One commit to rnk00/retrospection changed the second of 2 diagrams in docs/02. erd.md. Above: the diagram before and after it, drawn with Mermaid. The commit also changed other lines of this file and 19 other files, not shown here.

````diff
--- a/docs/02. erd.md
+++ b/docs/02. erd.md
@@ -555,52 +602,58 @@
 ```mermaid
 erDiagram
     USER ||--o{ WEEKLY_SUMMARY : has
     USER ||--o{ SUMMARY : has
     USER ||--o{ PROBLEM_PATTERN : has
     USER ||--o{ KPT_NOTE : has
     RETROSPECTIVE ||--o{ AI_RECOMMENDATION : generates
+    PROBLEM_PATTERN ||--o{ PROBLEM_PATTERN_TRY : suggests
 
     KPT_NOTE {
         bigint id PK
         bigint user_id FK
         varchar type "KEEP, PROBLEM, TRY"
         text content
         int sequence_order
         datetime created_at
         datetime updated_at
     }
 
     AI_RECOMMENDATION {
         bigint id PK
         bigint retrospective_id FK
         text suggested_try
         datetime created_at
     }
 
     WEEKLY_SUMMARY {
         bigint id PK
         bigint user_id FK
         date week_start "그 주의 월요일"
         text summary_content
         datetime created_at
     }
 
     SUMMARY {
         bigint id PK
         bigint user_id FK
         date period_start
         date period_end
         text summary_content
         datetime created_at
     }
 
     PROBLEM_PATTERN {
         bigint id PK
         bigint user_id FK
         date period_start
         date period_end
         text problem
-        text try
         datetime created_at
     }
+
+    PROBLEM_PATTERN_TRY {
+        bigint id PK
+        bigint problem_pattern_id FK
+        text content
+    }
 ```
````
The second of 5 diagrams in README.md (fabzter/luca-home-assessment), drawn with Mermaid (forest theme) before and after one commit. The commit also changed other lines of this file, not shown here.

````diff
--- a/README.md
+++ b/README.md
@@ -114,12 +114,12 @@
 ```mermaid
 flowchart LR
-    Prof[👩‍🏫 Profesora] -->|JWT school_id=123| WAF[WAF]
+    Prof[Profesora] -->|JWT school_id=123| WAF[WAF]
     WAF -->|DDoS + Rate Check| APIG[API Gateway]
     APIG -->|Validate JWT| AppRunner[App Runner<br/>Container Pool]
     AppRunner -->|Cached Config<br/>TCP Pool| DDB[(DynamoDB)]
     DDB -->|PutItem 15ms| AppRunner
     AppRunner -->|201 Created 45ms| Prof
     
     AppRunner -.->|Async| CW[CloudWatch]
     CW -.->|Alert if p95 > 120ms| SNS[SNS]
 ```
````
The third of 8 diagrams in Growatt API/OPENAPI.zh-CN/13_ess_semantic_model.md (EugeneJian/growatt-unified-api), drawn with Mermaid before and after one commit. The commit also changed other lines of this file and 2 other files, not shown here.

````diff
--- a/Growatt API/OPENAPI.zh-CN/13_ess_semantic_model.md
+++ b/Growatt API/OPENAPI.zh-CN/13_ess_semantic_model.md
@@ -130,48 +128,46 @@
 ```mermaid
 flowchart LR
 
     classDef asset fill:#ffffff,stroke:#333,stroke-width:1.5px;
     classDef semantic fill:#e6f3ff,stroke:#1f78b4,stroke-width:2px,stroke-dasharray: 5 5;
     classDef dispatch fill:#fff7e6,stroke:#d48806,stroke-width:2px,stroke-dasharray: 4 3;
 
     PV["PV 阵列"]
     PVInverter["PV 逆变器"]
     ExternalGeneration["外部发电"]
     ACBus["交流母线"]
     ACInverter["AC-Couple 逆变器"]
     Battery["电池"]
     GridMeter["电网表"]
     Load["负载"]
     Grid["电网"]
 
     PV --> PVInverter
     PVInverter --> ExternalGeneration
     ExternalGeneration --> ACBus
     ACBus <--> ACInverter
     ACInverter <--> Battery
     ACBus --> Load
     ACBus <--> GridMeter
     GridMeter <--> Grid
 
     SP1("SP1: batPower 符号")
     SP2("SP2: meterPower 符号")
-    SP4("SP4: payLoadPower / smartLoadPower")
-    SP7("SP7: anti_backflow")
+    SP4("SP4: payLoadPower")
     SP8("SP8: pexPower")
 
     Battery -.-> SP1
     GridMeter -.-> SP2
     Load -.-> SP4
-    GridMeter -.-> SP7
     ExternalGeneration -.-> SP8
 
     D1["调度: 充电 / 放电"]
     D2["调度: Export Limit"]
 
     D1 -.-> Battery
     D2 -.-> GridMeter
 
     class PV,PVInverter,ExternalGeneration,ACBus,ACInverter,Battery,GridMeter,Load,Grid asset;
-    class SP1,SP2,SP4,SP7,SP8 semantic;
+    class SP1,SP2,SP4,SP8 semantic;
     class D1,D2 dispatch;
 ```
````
_ _ _ _ _ _ _
> _About this exercise_
In the material above, find each line that has the string "Battery" and return it.

> _Answer to this task_
     Battery["电池"]
     ACInverter <--> Battery
     Battery -.-> SP1
     D1 -.-> Battery
     class PV,PVInverter,ExternalGeneration,ACBus,ACInverter,Battery,GridMeter,Load,Grid asset;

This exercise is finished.